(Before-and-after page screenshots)
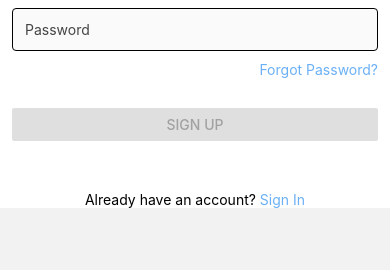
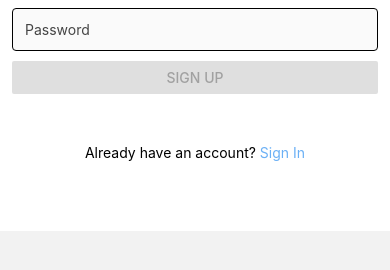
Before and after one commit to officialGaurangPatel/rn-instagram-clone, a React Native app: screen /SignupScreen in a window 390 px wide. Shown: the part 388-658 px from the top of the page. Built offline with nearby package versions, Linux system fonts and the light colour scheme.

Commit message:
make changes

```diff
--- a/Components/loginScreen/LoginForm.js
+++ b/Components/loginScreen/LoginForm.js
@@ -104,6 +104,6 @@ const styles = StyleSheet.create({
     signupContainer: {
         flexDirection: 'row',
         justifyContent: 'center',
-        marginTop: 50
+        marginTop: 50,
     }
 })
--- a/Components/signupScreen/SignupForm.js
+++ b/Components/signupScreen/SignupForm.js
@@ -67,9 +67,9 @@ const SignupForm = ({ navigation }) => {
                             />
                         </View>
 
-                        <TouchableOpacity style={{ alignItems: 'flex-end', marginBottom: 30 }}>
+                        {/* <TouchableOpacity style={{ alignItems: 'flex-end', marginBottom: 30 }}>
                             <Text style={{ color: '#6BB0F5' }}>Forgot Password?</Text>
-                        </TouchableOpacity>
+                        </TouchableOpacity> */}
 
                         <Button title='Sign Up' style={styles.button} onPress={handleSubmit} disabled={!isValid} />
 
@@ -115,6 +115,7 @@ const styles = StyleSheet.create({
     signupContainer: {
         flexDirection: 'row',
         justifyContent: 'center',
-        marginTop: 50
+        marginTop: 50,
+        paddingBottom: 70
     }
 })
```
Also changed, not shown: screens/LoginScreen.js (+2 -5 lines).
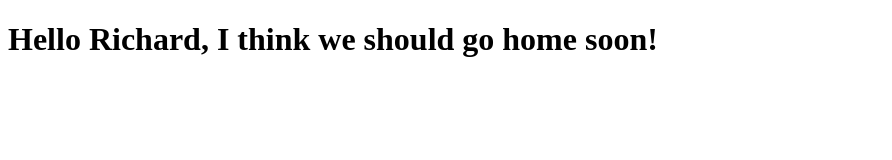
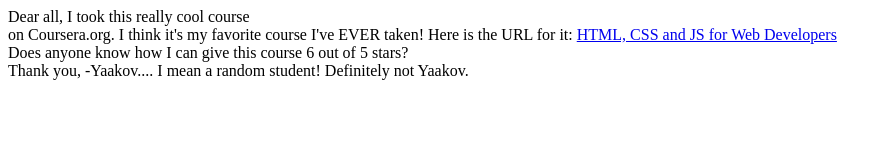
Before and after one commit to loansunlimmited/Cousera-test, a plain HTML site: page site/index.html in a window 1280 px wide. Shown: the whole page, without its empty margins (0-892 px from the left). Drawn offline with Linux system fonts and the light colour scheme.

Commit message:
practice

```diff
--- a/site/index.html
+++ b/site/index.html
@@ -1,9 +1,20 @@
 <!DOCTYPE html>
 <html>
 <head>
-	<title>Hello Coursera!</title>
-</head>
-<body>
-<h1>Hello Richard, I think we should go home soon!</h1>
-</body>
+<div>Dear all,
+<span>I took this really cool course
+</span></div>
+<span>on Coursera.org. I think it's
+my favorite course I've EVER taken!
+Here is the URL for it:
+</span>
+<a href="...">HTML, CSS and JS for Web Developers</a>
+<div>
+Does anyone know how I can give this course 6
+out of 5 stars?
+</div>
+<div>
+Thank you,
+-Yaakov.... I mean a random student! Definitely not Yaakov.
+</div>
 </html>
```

→ **What to produce**: The answer must consist of every line in the records above that contains the word "span".

→ **Result for this exercise**:
+<span>I took this really cool course
+</span></div>
+<span>on Coursera.org. I think it's
+</span>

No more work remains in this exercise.